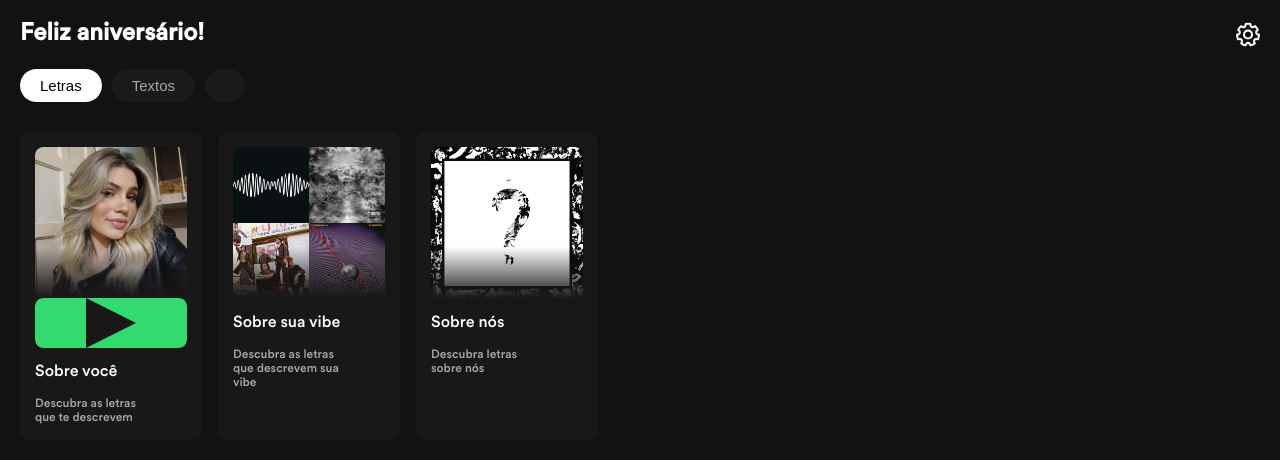
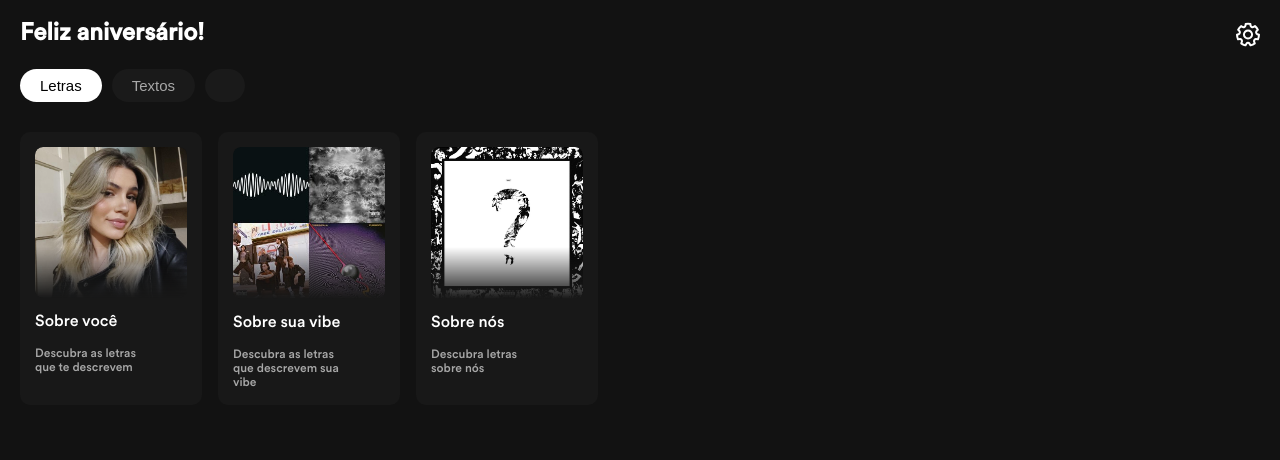
Before and after one commit to 7unfold/kkym, a plain HTML site: page index.html in a window 1280 px wide. Drawn offline with Linux system fonts and the light colour scheme.

Commit message:
Add files via upload

```diff
--- a/index.html
+++ b/index.html
@@ -44,9 +44,7 @@
         <ul class="playlists" id="letras">
             <li class="item">
                 <a href="">
-                    <img src="Photos/kim.png" alt="">
-                    <img class="play-button" src="Icons/play.svg" alt="">
-                    <span class="playlist-name">
+                    <img src="Photos/kim.png" alt="">                    <span class="playlist-name">
                         Sobre você
                     </span>
                     <span class="desc">
--- a/style.css
+++ b/style.css
@@ -60,13 +60,6 @@ body {
     font-weight: 500;
 }
 
-
-.play-button {
-    background-color: #1ed760;
-    width: 50px;
-    height: 50px;
-    mix-blend-mode: screen;
-}
 
 .title {
     font-weight: bold;
```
========
=== Task requirements ===
Copy out the data above to the letter, and keep every picture out of it.

=== Answer box ===
Before and after one commit to 7unfold/kkym, a plain HTML site: page index.html in a window 1280 px wide. Drawn offline with Linux system fonts and the light colour scheme.

Commit message:
Add files via upload

```diff
--- a/index.html
+++ b/index.html
@@ -44,9 +44,7 @@
         <ul class="playlists" id="letras">
             <li class="item">
                 <a href="">
-                    <img src="Photos/kim.png" alt="">
-                    <img class="play-button" src="Icons/play.svg" alt="">
-                    <span class="playlist-name">
+                    <img src="Photos/kim.png" alt="">                    <span class="playlist-name">
                         Sobre você
                     </span>
                     <span class="desc">
--- a/style.css
+++ b/style.css
@@ -60,13 +60,6 @@ body {
     font-weight: 500;
 }
 
-
-.play-button {
-    background-color: #1ed760;
-    width: 50px;
-    height: 50px;
-    mix-blend-mode: screen;
-}
 
 .title {
     font-weight: bold;
```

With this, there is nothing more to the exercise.